Dataset entries
■ ■ ■ ■ ■ ■ ■

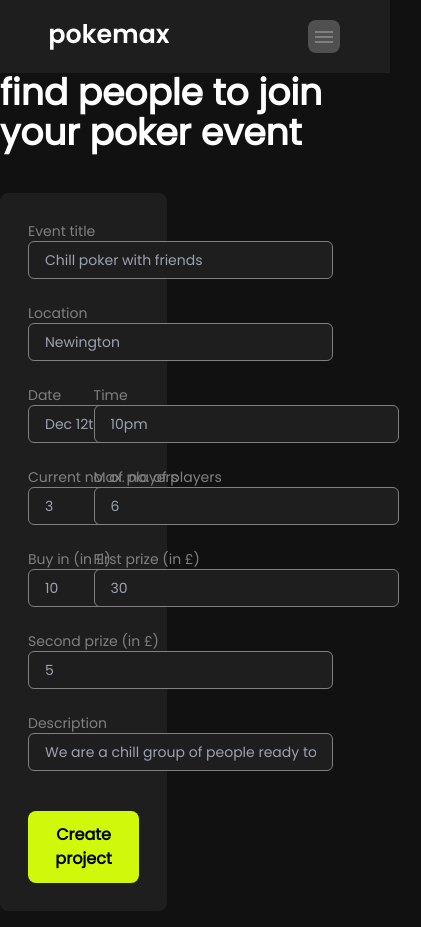
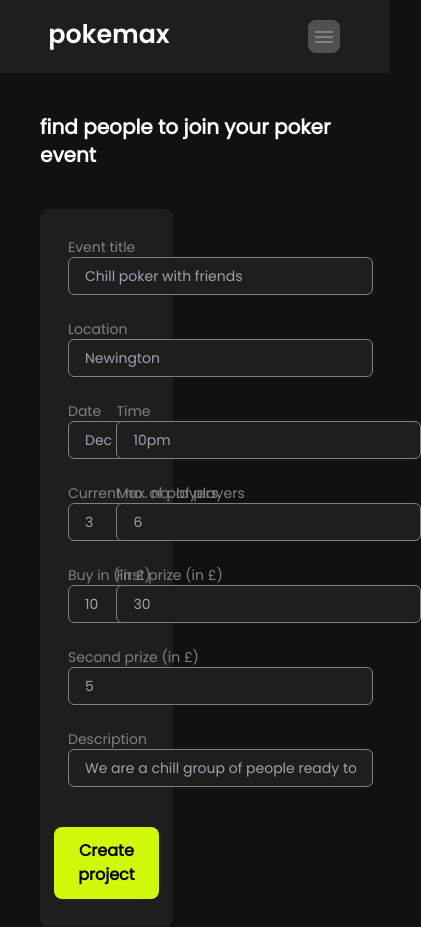
Before and after one commit to maximechemenda/thepokerapp, a Next.js app: page /create-event in a window 390 px wide. Shown: the whole page, 421 px wide, since content can reach past the window. Built offline with nearby package versions, Linux system fonts and the light colour scheme; no server answers; the database is empty.

Commit message:
feat: poker tournaments page mobile friendly

```diff
--- a/components/PageHeader.tsx
+++ b/components/PageHeader.tsx
@@ -10,7 +10,7 @@ export const PageHeader : React.FC<PageHeaderProps> = ({
     title
 }) =>
     <div>
-        <p className="text-4xl text-white font-bold mb-10">
+        <p className="text-xl lg:text-4xl text-white font-bold mb-10">
             {title}
         </p>
     </div>
--- a/components/WebsiteShell.tsx
+++ b/components/WebsiteShell.tsx
@@ -54,10 +54,10 @@ const MobileWebsiteShell : React.FC<InnerWebsiteShellProps> = ({
                     <Menu />
                 </div>
                 :
-                <>
+                <div className="mt-10 px-10">
                     <PageHeader title={page_title} />
                     {children}
-                </>
+                </div>
                 }
             </div>
         </div>
--- a/pages/index.tsx
+++ b/pages/index.tsx
@@ -14,7 +14,7 @@ export default function Home() {
         head_description="The place where you find poker players"
         page_title={`poker tournaments looking for ${currentUser !== null ? 'the great' : ''} ${(currentUser?.displayName)?.split(" ")[0] ?? 'you'} `}
         >
-            <div className="grid grid-cols-2 gap-20">
+            <div className="grid grid-cols-1 gap-10 md:grid-cols-2 md:gap-20">
                 {/* TODO(MC): Have a separate page/section component to display these poker tournaments */}
                 {events.map(event => (
                     <div className="col-span-1">
```
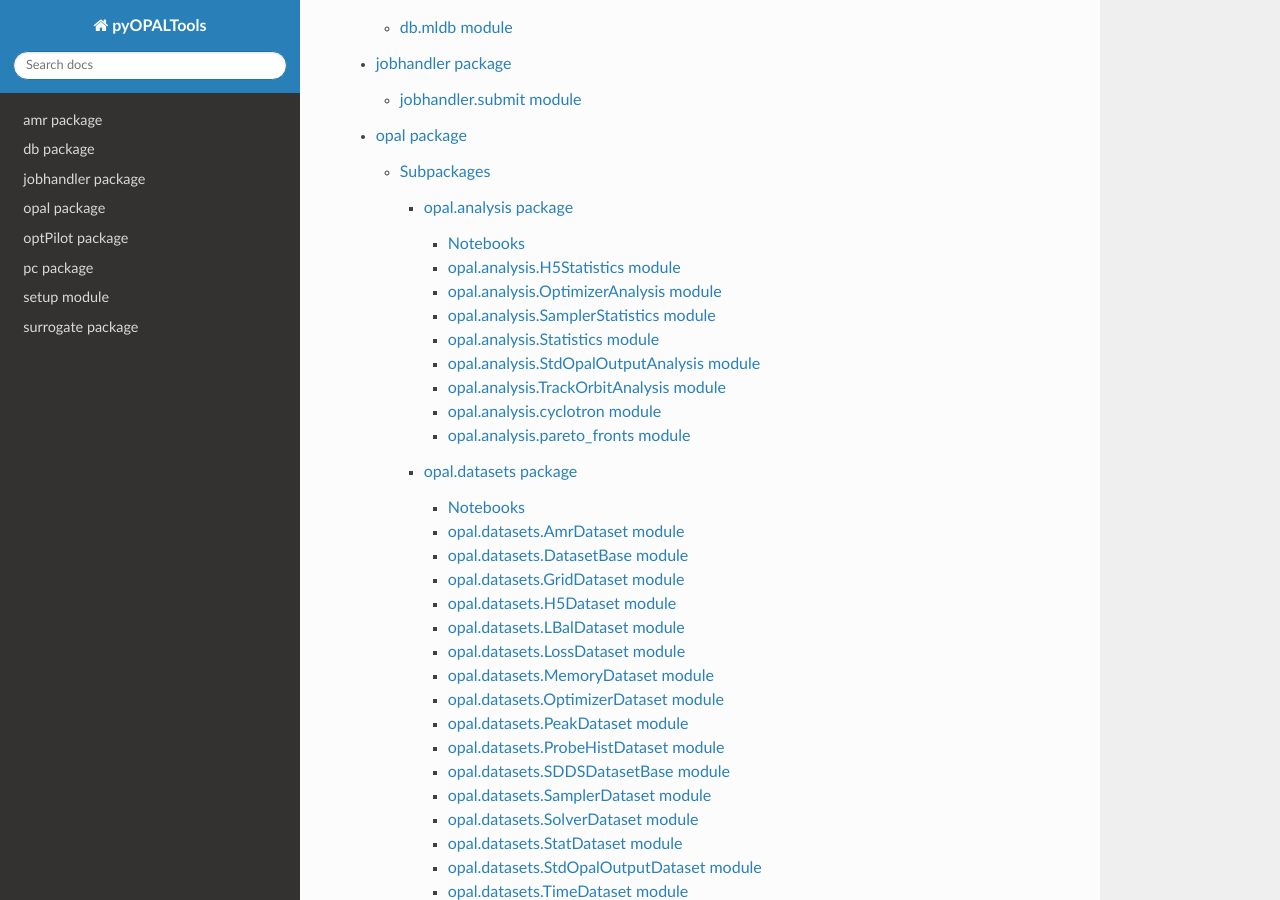
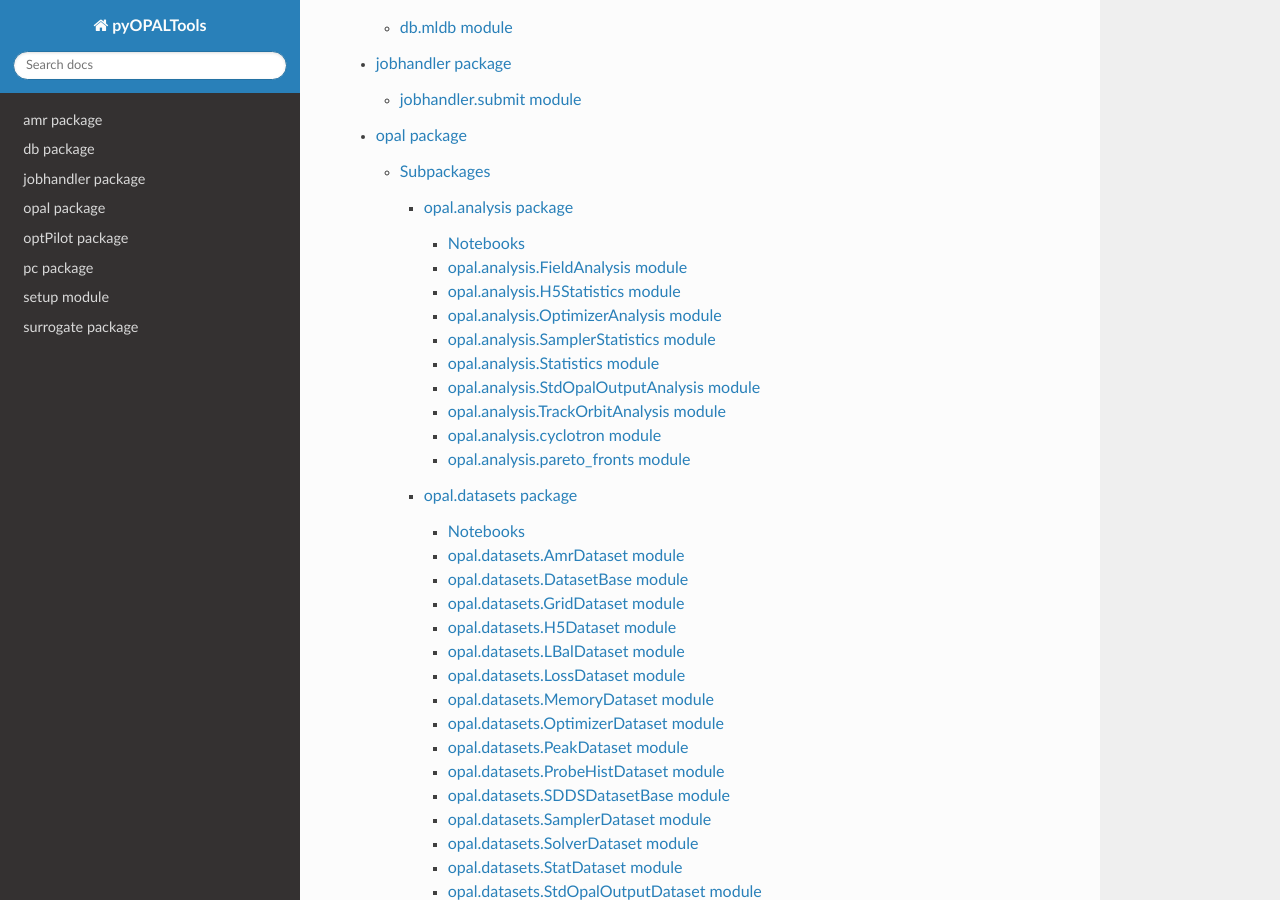
Before and after one commit to OPALX-project/pyOPALTools, a Sphinx documentation site: the page built from doc/source/index.rst, in a window 1280 px wide and 900 px high, scrolled down 313 px. Built offline with Sphinx 7.4.7 and the Read the Docs theme 2.0.0, drawn with Linux system fonts in a browser that asks for light colours; pages that are not in the unit, such as notebooks, are missing from menus.

Commit message:
update opal.analysis.rst

```diff
--- a/doc/source/opal.analysis.rst
+++ b/doc/source/opal.analysis.rst
@@ -6,6 +6,11 @@
 
 .. toctree::
    cyclotron<Cyclotron>
+
+opal.analysis.FieldAnalysis module
+---------------------------------
+
+.. automodule:: opal.analysis.FieldAnalysis
 
 opal.analysis.H5Statistics module
 ---------------------------------
```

■ ■ ■ ■ ■ ■ ■

Whenever images occur above, omit them and retype each line exactly as it stands.

Before and after one commit to maximechemenda/thepokerapp, a Next.js app: page /create-event in a window 390 px wide. Shown: the whole page, 421 px wide, since content can reach past the window. Built offline with nearby package versions, Linux system fonts and the light colour scheme; no server answers; the database is empty.

Commit message:
feat: poker tournaments page mobile friendly

```diff
--- a/components/PageHeader.tsx
+++ b/components/PageHeader.tsx
@@ -10,7 +10,7 @@ export const PageHeader : React.FC<PageHeaderProps> = ({
     title
 }) =>
     <div>
-        <p className="text-4xl text-white font-bold mb-10">
+        <p className="text-xl lg:text-4xl text-white font-bold mb-10">
             {title}
         </p>
     </div>
--- a/components/WebsiteShell.tsx
+++ b/components/WebsiteShell.tsx
@@ -54,10 +54,10 @@ const MobileWebsiteShell : React.FC<InnerWebsiteShellProps> = ({
                     <Menu />
                 </div>
                 :
-                <>
+                <div className="mt-10 px-10">
                     <PageHeader title={page_title} />
                     {children}
-                </>
+                </div>
                 }
             </div>
         </div>
--- a/pages/index.tsx
+++ b/pages/index.tsx
@@ -14,7 +14,7 @@ export default function Home() {
         head_description="The place where you find poker players"
         page_title={`poker tournaments looking for ${currentUser !== null ? 'the great' : ''} ${(currentUser?.displayName)?.split(" ")[0] ?? 'you'} `}
         >
-            <div className="grid grid-cols-2 gap-20">
+            <div className="grid grid-cols-1 gap-10 md:grid-cols-2 md:gap-20">
                 {/* TODO(MC): Have a separate page/section component to display these poker tournaments */}
                 {events.map(event => (
                     <div className="col-span-1">
```
Before and after one commit to OPALX-project/pyOPALTools, a Sphinx documentation site: the page built from doc/source/index.rst, in a window 1280 px wide and 900 px high, scrolled down 313 px. Built offline with Sphinx 7.4.7 and the Read the Docs theme 2.0.0, drawn with Linux system fonts in a browser that asks for light colours; pages that are not in the unit, such as notebooks, are missing from menus.

Commit message:
update opal.analysis.rst

```diff
--- a/doc/source/opal.analysis.rst
+++ b/doc/source/opal.analysis.rst
@@ -6,6 +6,11 @@
 
 .. toctree::
    cyclotron<Cyclotron>
+
+opal.analysis.FieldAnalysis module
+---------------------------------
+
+.. automodule:: opal.analysis.FieldAnalysis
 
 opal.analysis.H5Statistics module
 ---------------------------------
```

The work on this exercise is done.